**Assigned task**
Among the entries below, find the lines with the word "Kyoto" and return them.

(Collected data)
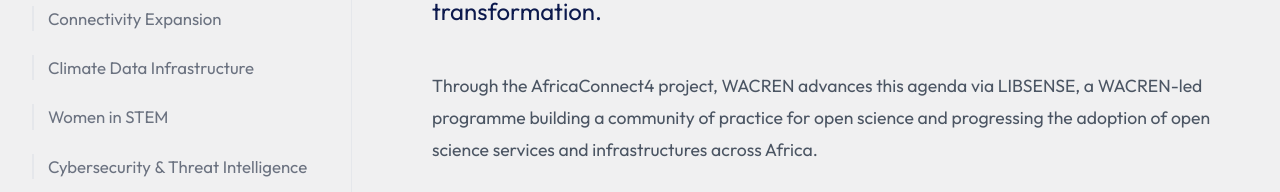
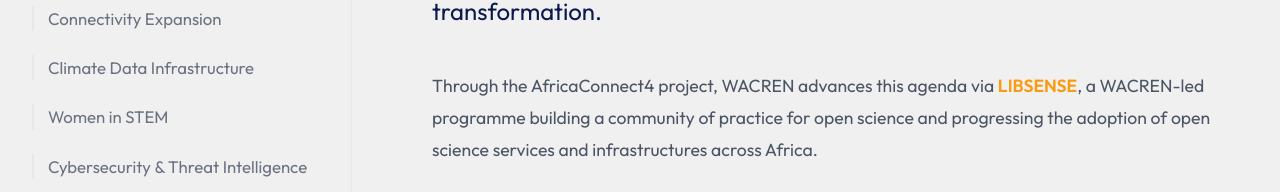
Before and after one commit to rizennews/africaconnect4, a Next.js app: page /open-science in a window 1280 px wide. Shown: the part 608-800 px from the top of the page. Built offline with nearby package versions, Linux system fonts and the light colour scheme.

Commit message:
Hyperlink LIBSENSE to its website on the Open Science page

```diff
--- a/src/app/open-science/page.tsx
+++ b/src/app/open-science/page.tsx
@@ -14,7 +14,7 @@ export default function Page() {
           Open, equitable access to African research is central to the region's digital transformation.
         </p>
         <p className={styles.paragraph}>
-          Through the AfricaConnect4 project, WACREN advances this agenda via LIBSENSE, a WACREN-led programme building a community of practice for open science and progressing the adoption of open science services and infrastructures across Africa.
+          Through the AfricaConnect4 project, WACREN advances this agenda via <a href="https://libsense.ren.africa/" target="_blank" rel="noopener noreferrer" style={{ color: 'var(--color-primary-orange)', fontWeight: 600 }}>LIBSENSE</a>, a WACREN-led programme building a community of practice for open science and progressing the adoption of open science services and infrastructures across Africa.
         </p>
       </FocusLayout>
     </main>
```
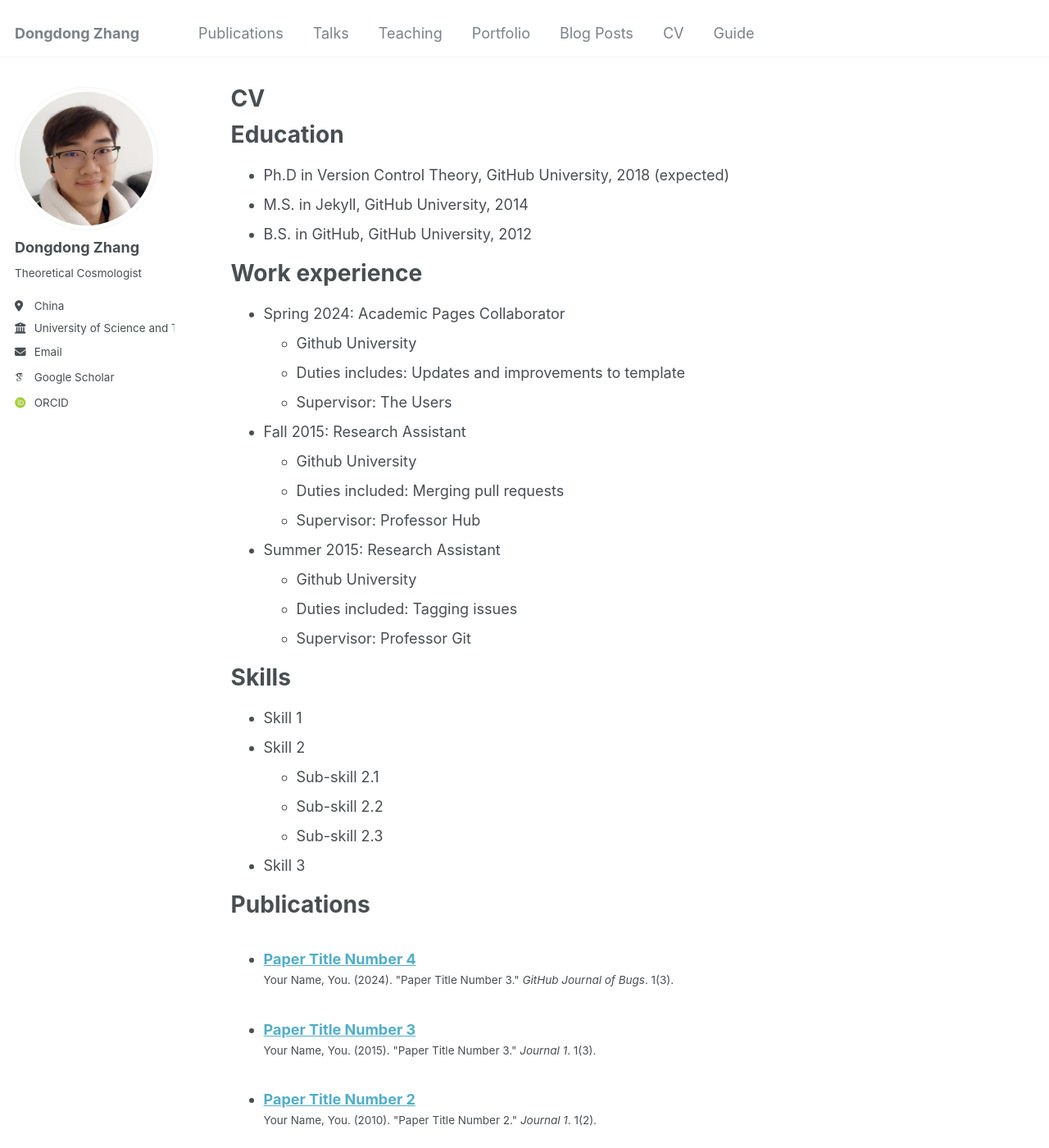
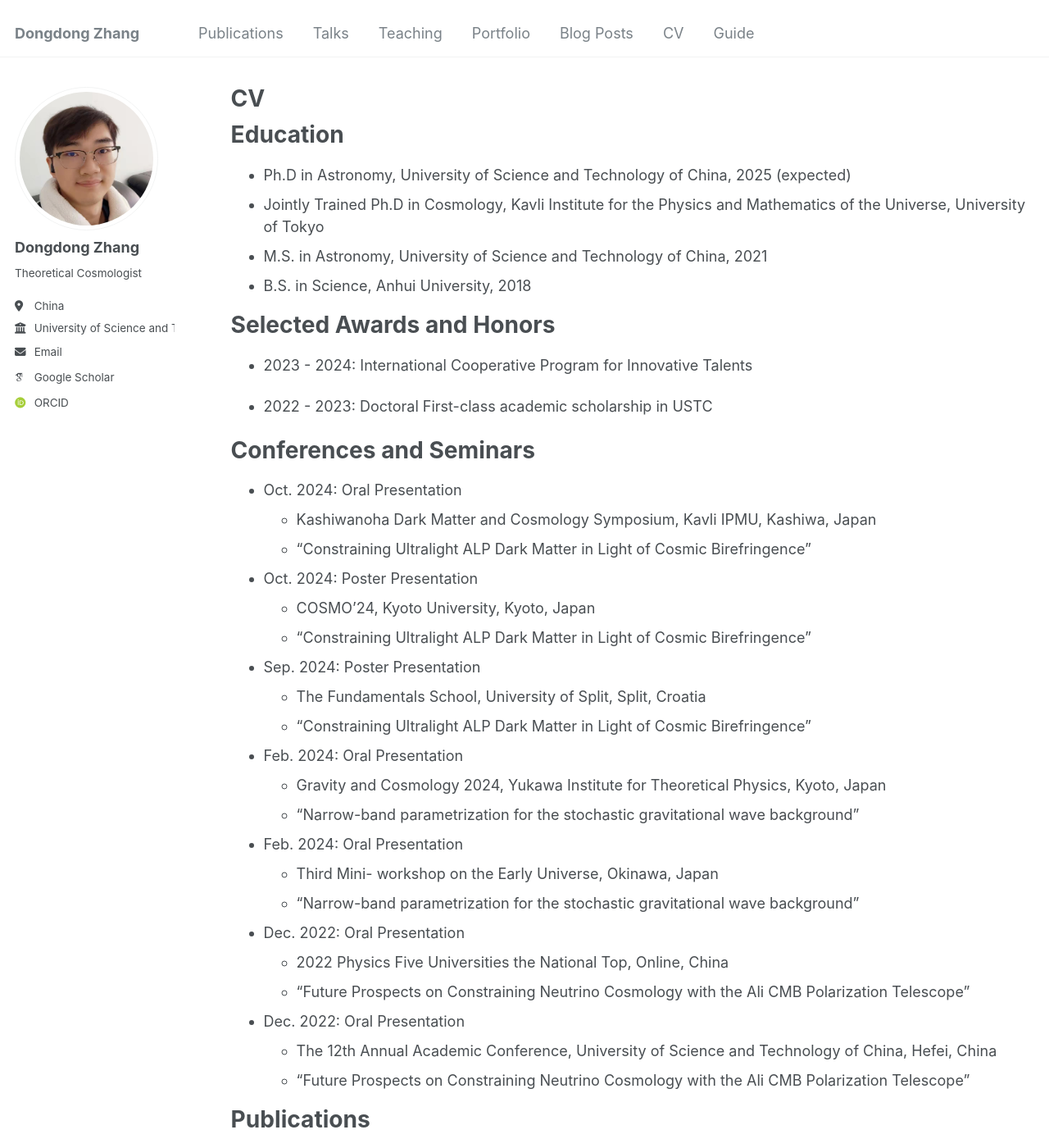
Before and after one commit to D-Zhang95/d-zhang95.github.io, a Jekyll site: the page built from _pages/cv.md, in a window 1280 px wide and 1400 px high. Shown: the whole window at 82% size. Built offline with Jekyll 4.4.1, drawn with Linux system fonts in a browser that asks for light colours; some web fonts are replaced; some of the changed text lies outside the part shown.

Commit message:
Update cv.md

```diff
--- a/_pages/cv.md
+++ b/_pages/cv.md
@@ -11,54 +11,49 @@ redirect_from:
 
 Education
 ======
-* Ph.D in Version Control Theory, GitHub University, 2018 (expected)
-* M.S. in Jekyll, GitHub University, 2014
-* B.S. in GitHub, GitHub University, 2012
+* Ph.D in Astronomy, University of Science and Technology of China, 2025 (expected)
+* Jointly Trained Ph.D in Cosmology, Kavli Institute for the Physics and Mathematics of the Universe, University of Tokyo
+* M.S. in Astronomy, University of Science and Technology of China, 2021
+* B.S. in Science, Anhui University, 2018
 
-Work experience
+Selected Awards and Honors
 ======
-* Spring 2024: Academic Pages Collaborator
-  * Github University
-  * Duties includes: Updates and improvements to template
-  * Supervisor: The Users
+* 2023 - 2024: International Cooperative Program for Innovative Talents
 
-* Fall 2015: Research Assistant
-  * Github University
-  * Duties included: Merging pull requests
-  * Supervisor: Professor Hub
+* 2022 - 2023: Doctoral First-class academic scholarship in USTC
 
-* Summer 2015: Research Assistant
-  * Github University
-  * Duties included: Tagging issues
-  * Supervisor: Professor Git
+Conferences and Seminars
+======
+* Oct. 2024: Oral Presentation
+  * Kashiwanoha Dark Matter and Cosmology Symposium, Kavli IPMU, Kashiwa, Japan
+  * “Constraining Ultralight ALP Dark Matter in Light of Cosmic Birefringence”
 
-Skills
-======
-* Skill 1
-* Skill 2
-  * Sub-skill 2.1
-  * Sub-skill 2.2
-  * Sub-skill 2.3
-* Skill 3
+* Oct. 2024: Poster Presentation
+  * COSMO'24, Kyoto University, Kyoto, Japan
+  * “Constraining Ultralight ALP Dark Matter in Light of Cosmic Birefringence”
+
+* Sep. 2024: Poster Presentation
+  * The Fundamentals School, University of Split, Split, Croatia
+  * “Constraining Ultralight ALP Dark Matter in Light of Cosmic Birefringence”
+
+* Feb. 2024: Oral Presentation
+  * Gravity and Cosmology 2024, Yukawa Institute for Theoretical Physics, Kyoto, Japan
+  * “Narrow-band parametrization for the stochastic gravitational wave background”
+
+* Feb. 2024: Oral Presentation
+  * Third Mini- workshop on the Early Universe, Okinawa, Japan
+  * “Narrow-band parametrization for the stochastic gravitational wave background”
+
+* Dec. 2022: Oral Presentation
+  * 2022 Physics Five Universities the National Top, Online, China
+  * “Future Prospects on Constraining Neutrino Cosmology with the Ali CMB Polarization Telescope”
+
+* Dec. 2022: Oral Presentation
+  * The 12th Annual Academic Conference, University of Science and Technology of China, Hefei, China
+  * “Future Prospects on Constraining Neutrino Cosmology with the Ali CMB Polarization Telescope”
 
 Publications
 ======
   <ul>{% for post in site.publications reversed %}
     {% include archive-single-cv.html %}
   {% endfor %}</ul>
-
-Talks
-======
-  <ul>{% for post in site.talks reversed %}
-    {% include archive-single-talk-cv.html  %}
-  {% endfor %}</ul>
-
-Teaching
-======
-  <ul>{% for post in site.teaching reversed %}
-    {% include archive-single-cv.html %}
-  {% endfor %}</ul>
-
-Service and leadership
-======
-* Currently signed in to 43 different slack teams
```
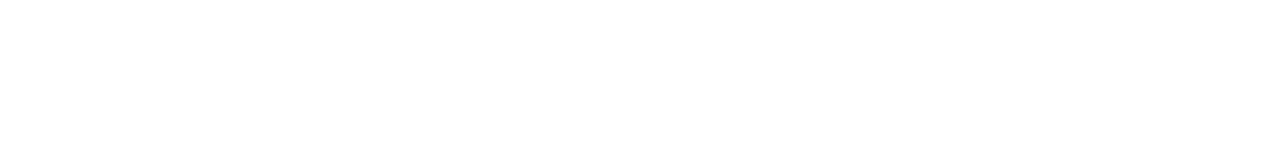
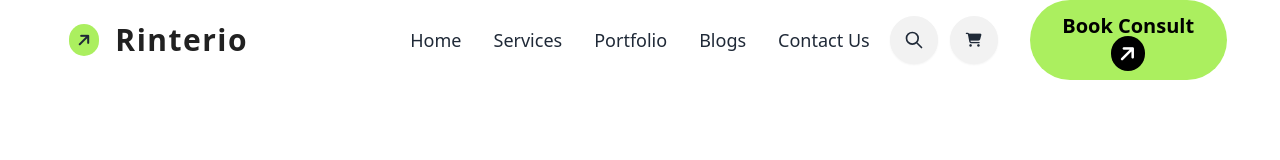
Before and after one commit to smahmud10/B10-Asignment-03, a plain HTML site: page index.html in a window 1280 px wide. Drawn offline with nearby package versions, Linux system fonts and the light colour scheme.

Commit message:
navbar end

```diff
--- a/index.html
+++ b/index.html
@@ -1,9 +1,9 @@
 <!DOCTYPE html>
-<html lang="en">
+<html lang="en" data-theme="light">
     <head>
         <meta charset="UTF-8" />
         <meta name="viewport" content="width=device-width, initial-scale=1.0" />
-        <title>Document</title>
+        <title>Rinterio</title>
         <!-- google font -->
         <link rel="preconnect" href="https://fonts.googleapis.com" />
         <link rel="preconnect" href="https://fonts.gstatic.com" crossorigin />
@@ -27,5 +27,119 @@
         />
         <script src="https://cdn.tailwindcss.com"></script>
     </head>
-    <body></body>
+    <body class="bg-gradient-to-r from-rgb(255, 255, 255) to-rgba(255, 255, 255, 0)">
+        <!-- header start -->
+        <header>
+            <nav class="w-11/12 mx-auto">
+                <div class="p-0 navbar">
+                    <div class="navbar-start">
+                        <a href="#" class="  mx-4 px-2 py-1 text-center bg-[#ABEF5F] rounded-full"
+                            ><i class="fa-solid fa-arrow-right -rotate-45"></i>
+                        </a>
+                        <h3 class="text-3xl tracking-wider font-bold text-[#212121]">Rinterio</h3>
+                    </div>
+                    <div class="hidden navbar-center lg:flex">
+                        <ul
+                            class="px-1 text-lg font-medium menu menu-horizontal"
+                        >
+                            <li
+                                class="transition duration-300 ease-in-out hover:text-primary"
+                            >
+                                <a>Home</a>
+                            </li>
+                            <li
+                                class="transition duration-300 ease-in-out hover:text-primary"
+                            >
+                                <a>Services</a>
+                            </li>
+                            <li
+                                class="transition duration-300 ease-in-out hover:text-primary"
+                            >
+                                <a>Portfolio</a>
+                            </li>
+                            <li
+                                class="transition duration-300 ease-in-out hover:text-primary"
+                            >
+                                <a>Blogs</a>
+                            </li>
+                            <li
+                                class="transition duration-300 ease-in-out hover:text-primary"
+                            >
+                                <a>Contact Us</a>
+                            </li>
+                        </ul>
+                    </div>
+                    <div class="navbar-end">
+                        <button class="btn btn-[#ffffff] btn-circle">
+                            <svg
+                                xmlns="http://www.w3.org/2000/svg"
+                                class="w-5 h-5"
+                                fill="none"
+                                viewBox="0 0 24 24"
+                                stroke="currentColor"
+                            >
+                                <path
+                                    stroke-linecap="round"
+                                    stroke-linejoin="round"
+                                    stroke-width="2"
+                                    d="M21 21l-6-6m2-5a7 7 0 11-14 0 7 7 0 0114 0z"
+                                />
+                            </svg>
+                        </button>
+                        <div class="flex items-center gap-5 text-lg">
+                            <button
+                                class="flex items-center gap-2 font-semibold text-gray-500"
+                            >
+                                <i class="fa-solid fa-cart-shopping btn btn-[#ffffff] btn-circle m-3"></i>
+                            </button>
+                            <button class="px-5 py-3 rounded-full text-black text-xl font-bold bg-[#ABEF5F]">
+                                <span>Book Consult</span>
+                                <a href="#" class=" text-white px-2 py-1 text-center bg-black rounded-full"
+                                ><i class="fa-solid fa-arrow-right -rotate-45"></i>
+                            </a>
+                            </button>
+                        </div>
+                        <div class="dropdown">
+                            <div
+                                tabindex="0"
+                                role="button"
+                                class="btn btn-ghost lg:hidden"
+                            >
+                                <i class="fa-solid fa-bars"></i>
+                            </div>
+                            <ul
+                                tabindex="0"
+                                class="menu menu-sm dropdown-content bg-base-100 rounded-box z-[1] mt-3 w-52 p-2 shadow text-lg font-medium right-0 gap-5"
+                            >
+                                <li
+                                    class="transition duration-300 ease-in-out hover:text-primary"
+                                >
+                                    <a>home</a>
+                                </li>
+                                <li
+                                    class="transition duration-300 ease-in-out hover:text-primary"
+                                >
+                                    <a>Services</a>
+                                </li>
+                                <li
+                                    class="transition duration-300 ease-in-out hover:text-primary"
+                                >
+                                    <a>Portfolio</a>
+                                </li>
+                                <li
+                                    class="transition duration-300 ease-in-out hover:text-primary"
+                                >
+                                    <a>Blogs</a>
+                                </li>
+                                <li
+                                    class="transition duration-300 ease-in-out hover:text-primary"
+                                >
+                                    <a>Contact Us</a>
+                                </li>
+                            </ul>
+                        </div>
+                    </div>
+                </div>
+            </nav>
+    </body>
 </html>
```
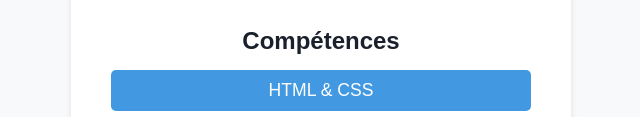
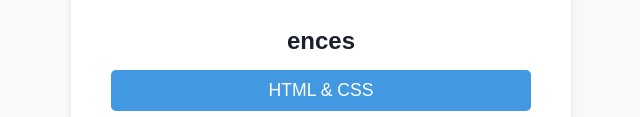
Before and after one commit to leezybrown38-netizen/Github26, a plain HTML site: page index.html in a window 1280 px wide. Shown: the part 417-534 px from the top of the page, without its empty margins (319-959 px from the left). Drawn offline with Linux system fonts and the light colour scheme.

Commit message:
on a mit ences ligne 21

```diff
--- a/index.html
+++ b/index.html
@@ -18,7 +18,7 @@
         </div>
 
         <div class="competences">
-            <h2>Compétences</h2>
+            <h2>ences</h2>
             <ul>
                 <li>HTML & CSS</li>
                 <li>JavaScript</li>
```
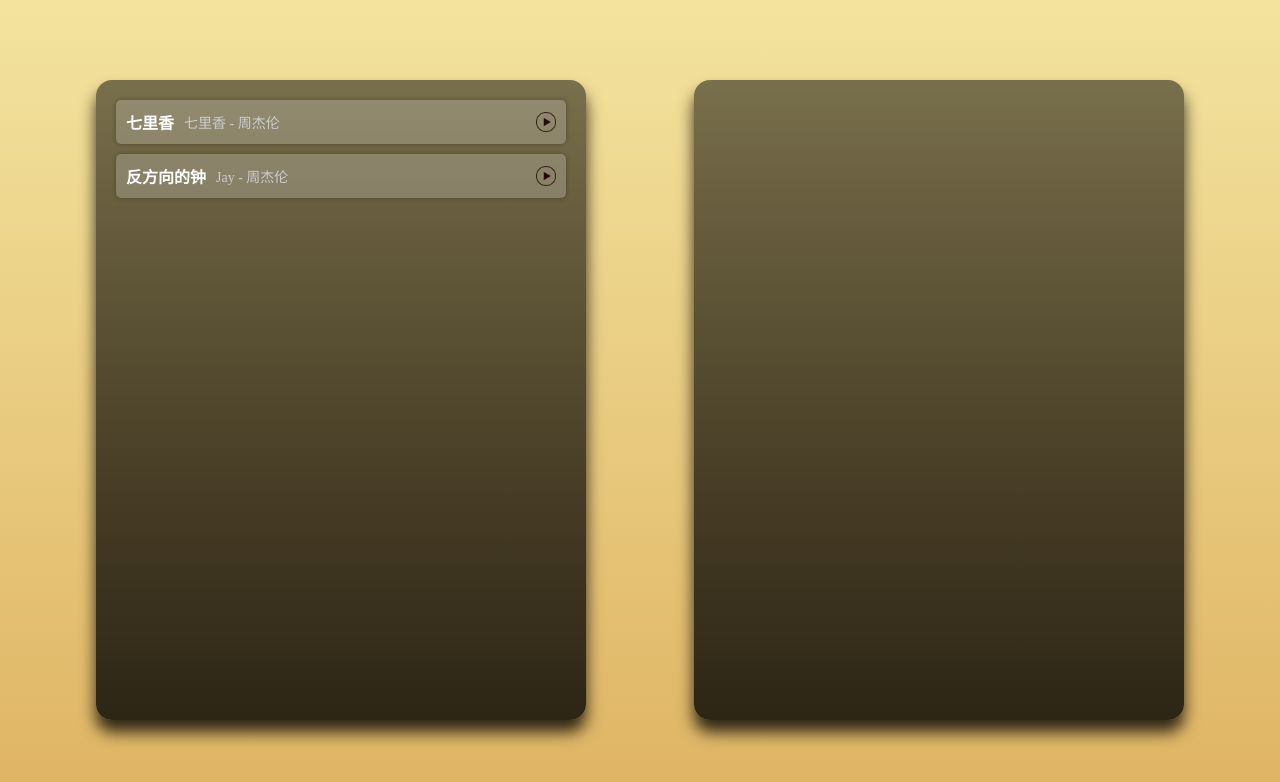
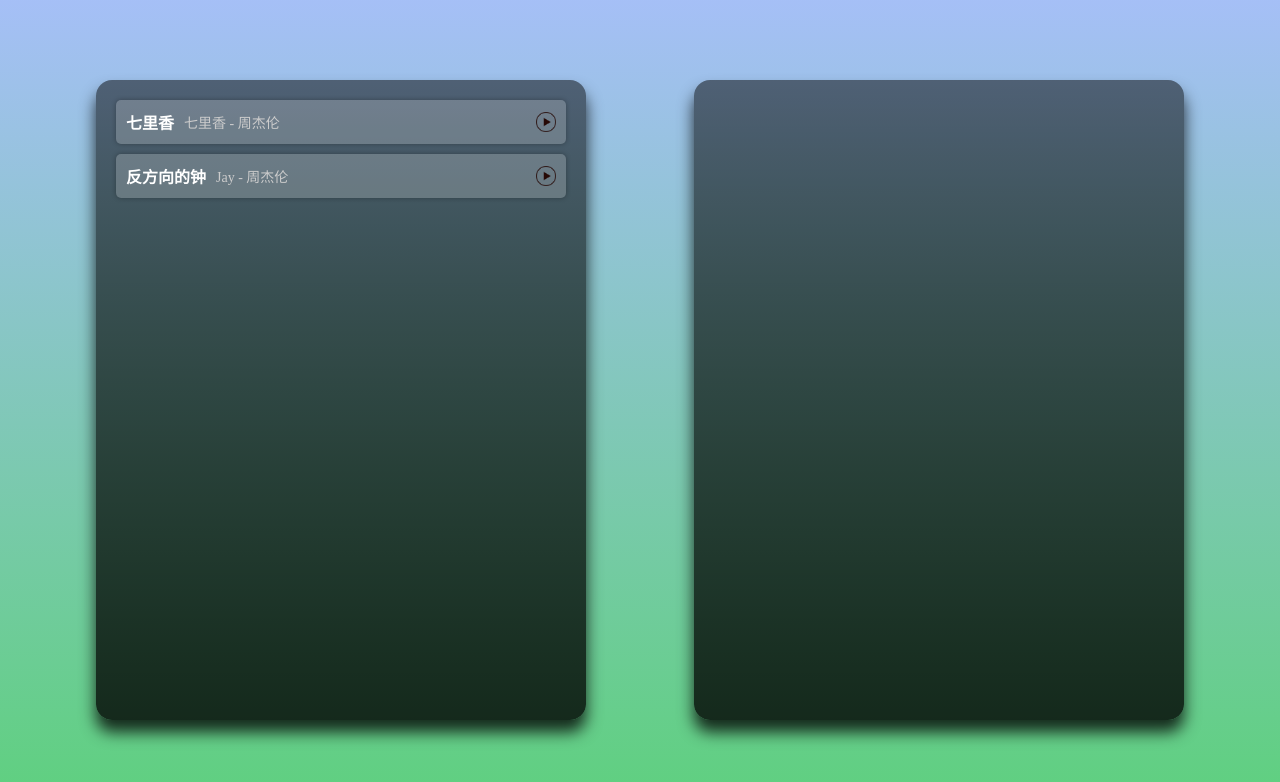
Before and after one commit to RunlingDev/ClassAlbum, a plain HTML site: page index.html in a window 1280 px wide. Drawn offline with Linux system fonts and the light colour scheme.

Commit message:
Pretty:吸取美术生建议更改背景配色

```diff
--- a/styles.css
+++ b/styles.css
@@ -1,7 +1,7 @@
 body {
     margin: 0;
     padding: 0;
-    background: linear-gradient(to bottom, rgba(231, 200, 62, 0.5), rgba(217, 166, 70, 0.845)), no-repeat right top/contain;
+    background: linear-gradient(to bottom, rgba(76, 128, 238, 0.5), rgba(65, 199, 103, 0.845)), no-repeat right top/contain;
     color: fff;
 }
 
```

**Solution below**
+  * COSMO'24, Kyoto University, Kyoto, Japan
+  * Gravity and Cosmology 2024, Yukawa Institute for Theoretical Physics, Kyoto, Japan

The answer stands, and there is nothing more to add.